In it, but not of it. TPM DC
It's a new-found optimism fueled by Republican concerns of looming demographic doom. Following Mitt Romney's defeat, multiple influential conservatives -- such as Charles Krauthammer and Sean Hannity -- are eager to repair GOP fissures with Latinos and have endorsed immigration reform, including amnesty for those in the country illegally, as one way to do that.
"It's one thing to shoot yourself in the foot," Graham said on CBS' "Face The Nation," referring to GOP support among Hispanics. "Just don't reload the gun."
"So I intend not to reload this gun when it comes to Hispanics," he said. "I intend to tear this wall down and pass an immigration reform bill that's an American solution to an American problem. But we have nobody to blame but ourselves when it comes to losing Hispanics. And we can get them back with some effort on our part."
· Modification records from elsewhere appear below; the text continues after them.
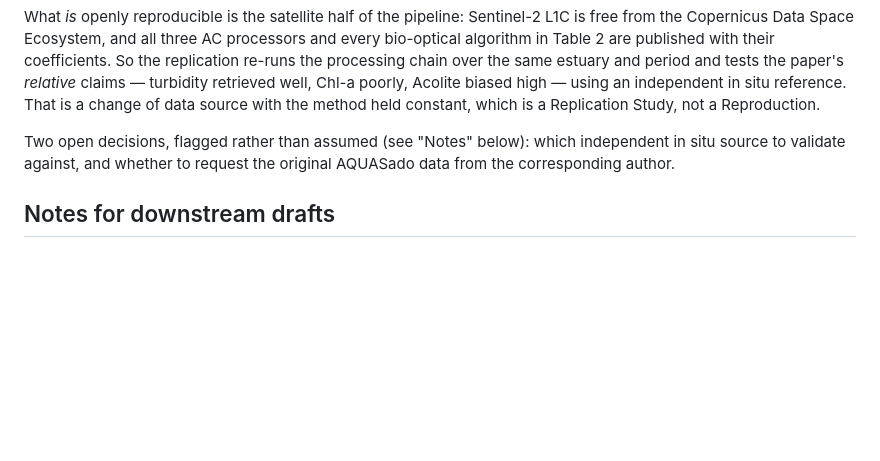
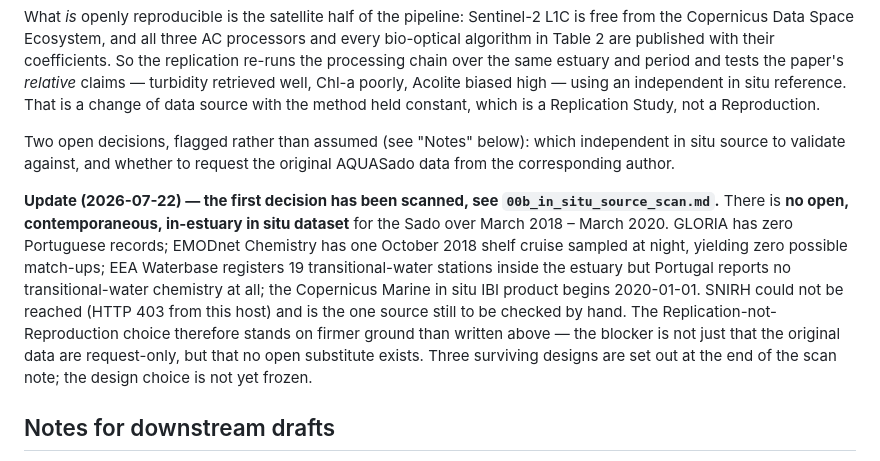
Before and after one commit to annefou/sado-estuary-replication-2026, a Markdown page: nanopubs/drafts/00_paper_summary.md, the part around the change. GitHub-like rendering; blank space fills up the shorter version.

```diff
--- a/nanopubs/drafts/00_paper_summary.md
+++ b/nanopubs/drafts/00_paper_summary.md
@@ -98,6 +98,18 @@ Two open decisions, flagged rather than assumed (see "Notes" below): which indep
 in situ source to validate against, and whether to request the original AQUASado data
 from the corresponding author.
 
+**Update (2026-07-22) — the first decision has been scanned, see `00b_in_situ_source_scan.md`.**
+There is **no open, contemporaneous, in-estuary in situ dataset** for the Sado over
+March 2018 – March 2020. GLORIA has zero Portuguese records; EMODnet Chemistry has one
+October 2018 shelf cruise sampled at night, yielding zero possible match-ups; EEA Waterbase
+registers 19 transitional-water stations inside the estuary but Portugal reports no
+transitional-water chemistry at all; the Copernicus Marine in situ IBI product begins
+2020-01-01. SNIRH could not be reached (HTTP 403 from this host) and is the one source still
+to be checked by hand. The Replication-not-Reproduction choice therefore stands on firmer
+ground than written above — the blocker is not just that the original data are request-only,
+but that no open substitute exists. Three surviving designs are set out at the end of the
+scan note; the design choice is not yet frozen.
+
 ## Notes for downstream drafts
 
 - **The Quote must carry the asymmetry.** The paper's own abstract hedges ("useful …
```
Also changed, not shown: nanopubs/drafts/00b_in_situ_source_scan.md (added, +135 -0 lines).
The two senators began talks early in President Obama's first term for an immigration deal, but Graham pulled out in the spring of 2010 as his party was strengthening its opposition to Obama's agenda. The blueprint included improving border security, cracking down on employers who hire illegal immigrants, clearing the way for immigrants that the country needs, and providing a path to citizenship for undocumented people.
"The Republican Party needs to get it together on its outreach to Latinos, and it's good to hear that Lindsey Graham and Chuck Schumer are going to start advancing comprehensive immigration reform again," said Steve Schmidt, who ran John McCain's 2008 presidential campaign, on the "Meet The Press" roundtable. "Because we have to get this off the table as a political issue for the party."
Schumer was more blunt: "The Republican Party has learned that being anti-immigrant doesn't work for them politically," he said. "And they know it."